Vermont Archives Month takes place annually in October within the context of American Archives Month—a collaborative effort by archival organizations and repositories around the nation to highlight the importance of archives.
In collaboration with other institutions, VHRAB co-sponsors a number of Archives Month events each year.
Between the Lines: Vermont Celebrates Archives Month 2017
Vermont historical records often serve as the source of inspiration for authors. Be inspired to do your own research into Vermont records this fall by attending one -- or all -- of our author presentations!
Tuesday, October 3rd, 5:00 to 8:00 PM, at VSARA, 1078 US RTE 2, Middlesex
VSARA Open House followed by "The Archival Mirror: Reflections on Race and Ethnicity in Vermont," presented by Gregory Sanford
Through the use of archival records, retired Vermont State Archivist Gregory Sanford explores how Vermont and Vermonters have wrestled with issues around racial and ethnic identity in one of the least diverse states in America. An open house and tours of the Vermont State Archives and Records Administration will precede the program, beginning at 5 pm. Sanford’s presentation is scheduled for 6 pm. This event is free and open to the public.
Wednesday, October 11th, 5:00 to 8:00 PM, at VSARA, 1078 US RTE 2, Middlesex
VSARA Open House followed by "Lawyers, Opium and Rails: Exploring Vermont’s Early Courts, Drug Abuse and Railroad," presented by Gary Shattuck
As Vermont struggles with today’s opiate epidemic, historian and author Gary Shattuck provides historical context around opium use and abuse in Vermont in the 19th century, highlighting his use of archival materials in his research. An open house and tours of the Vermont State Archives and Records Administration will precede the program, beginning at 5 pm. Shattuck’s presentation is scheduled for 6 pm. This event is free and open to the public.

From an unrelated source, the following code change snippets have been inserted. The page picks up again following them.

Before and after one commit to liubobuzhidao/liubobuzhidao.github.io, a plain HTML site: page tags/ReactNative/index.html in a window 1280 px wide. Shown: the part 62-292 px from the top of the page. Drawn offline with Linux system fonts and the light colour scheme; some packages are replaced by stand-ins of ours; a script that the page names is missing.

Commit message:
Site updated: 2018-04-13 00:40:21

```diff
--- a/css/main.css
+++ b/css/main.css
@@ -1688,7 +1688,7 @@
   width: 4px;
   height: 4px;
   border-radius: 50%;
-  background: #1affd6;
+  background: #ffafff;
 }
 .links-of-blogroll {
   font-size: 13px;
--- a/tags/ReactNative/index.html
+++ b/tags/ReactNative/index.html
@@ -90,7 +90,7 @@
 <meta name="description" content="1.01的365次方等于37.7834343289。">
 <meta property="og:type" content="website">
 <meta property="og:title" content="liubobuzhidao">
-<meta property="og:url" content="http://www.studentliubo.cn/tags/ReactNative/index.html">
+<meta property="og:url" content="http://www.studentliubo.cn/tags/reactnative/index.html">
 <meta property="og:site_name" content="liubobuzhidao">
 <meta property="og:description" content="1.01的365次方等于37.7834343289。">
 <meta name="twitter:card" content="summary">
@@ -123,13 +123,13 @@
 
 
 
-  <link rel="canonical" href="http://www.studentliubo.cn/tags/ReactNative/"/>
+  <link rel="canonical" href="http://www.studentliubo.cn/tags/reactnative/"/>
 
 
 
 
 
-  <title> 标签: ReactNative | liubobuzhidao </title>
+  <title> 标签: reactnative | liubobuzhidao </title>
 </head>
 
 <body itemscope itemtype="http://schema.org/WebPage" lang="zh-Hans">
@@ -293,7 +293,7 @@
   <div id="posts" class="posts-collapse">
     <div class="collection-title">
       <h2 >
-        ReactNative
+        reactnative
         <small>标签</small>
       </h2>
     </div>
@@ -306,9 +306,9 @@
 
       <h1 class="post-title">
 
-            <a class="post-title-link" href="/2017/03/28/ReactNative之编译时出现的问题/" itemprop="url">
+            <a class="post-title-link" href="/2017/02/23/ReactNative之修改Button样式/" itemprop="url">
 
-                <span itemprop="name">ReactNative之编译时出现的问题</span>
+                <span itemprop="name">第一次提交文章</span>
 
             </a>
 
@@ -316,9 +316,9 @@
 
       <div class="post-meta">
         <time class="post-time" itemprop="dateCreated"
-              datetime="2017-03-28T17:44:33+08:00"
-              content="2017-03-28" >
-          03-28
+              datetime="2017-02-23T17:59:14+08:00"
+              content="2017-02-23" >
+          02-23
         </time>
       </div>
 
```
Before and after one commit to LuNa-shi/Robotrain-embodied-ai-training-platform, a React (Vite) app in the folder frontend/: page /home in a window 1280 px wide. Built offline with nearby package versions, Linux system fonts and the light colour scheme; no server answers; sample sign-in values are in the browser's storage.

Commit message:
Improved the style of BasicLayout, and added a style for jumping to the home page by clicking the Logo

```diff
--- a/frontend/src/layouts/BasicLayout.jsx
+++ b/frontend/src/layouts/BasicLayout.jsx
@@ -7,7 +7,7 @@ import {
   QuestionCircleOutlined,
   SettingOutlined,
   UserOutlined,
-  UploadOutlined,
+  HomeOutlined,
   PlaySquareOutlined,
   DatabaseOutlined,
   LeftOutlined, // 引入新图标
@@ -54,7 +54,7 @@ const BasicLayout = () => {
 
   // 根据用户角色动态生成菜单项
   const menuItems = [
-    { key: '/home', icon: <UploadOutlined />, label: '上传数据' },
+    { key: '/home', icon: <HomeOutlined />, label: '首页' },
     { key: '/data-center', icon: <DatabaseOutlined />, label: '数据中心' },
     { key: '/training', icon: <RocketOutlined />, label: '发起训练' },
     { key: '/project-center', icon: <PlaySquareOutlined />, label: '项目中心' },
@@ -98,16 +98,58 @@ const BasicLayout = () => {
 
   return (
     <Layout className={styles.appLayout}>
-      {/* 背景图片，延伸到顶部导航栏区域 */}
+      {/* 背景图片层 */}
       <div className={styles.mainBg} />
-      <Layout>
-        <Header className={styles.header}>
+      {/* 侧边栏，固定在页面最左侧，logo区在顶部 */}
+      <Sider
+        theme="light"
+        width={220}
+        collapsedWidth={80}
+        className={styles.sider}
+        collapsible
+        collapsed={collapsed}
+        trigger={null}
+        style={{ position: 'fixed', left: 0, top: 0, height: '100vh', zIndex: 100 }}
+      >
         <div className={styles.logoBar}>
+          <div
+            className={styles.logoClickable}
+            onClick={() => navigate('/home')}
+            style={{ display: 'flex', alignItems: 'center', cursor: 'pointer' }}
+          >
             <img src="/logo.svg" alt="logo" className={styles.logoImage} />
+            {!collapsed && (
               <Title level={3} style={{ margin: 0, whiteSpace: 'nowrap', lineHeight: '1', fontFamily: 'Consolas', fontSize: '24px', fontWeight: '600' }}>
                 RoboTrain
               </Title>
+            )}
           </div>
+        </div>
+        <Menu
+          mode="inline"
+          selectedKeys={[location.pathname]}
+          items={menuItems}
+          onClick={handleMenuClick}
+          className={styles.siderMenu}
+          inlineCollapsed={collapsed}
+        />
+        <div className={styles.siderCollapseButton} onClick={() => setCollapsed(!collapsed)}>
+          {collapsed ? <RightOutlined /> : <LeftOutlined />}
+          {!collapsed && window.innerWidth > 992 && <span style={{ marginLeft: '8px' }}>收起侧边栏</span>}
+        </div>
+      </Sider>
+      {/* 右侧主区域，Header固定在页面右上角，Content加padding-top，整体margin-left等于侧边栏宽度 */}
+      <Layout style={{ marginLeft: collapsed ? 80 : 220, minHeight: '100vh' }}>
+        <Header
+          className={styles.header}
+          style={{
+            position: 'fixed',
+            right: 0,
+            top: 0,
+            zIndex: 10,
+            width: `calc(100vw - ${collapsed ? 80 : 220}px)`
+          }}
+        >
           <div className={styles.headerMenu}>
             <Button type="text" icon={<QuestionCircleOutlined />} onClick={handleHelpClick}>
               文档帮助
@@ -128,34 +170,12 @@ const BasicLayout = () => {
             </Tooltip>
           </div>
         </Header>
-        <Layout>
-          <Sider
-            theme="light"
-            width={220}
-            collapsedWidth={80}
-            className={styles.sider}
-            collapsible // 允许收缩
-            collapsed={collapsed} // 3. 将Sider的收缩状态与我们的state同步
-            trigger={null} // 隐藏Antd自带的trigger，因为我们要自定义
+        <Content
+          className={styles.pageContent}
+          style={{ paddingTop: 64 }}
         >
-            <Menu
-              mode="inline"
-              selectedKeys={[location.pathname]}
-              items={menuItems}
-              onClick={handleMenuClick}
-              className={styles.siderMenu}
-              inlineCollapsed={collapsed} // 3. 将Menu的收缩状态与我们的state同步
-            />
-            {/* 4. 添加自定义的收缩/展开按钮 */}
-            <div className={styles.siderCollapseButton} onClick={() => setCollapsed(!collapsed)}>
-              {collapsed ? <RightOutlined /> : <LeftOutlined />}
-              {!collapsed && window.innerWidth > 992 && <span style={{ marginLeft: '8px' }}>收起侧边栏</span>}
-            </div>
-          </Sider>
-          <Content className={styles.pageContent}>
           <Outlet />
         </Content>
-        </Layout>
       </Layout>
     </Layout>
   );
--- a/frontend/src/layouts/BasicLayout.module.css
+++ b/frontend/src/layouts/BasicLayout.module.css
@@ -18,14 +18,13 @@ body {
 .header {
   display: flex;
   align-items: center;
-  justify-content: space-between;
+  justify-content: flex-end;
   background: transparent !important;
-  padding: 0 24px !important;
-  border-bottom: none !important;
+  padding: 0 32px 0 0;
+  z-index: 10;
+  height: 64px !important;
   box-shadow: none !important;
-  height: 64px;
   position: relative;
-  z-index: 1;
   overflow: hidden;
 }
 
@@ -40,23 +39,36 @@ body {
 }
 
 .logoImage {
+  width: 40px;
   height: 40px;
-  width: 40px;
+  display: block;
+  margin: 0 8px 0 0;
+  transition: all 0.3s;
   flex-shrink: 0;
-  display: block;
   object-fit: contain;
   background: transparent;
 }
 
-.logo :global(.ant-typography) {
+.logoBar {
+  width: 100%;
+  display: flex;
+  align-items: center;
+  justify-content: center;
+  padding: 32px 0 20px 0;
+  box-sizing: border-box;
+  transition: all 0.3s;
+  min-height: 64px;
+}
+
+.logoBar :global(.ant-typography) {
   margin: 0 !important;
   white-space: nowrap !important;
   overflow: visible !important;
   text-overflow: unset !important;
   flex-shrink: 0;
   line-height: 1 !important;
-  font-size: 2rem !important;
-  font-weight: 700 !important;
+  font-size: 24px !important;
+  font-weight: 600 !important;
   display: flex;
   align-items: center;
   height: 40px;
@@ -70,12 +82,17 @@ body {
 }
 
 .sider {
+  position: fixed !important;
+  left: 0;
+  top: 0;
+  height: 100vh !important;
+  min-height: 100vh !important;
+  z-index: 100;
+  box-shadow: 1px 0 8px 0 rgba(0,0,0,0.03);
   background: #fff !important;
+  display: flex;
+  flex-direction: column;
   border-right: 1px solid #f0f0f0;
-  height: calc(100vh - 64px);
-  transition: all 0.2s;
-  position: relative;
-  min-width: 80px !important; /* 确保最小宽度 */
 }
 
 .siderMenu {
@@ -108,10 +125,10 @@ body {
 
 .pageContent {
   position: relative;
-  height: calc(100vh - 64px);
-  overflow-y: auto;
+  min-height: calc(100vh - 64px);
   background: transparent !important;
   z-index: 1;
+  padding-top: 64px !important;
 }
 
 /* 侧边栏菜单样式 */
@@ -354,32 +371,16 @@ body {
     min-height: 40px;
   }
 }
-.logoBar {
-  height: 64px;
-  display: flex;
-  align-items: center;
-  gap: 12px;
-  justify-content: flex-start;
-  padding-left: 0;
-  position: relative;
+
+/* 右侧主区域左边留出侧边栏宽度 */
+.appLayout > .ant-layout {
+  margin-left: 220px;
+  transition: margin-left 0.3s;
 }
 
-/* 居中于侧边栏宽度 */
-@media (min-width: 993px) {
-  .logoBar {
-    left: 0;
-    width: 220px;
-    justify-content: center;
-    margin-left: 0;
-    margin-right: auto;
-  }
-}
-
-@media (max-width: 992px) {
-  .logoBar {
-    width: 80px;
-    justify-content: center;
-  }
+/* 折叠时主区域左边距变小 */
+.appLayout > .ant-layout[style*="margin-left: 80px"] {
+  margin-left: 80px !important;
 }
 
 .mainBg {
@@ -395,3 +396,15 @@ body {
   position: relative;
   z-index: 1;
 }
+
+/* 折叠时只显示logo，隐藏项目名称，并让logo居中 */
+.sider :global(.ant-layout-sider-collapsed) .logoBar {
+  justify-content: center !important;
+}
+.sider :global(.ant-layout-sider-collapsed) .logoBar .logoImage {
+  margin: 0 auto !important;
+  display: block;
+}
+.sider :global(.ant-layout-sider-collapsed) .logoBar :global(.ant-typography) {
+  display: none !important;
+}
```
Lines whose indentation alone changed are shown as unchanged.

Wednesday, October 18th, 6:30 PM, at Vermont History Center, 60 Washington St, Barre
"1964: A Watershed Year in Vermont Political and Cultural History," presented by Deborah Lee Luskin
In 1964, the Republican Party lost its tight-fisted grasp on Vermont politics, starting the swing of the political pendulum from Vermont as bastion of conservative republicanism to a state with a highly diversified political climate featuring progressive and even radical politics. Novelist Deborah Luskin, whose extensive research into the politics of mid-century Vermont was undertaken in the writing of ‘Into the Wilderness,’ a love story that takes place against the two major political events of that year, shows how the shift is more complex and more nuanced than mere politics. Event is co-sponsored by the Vermont Humanities Council.
Wednesday, October 25th, 5:30 to 7 PM, at University of Vermont Special Collections, Bailey/Howe Library, 538 Main Street, Burlington
"The Cultural Transformation of Vermont in the 1930s: A Complex Web of Archival Sources," presented by Dona Brown
Dona Brown is a Professor in the Department of History at the University of Vermont, where she teaches courses in United States cultural history, New England history, and Vermont history. She has published books and articles on the history of tourism, regionalism and American back-to-the-land movements, including Back to the Land: The Enduring Dream of Self-Sufficiency in Modern America (University of Wisconsin Press, 2011).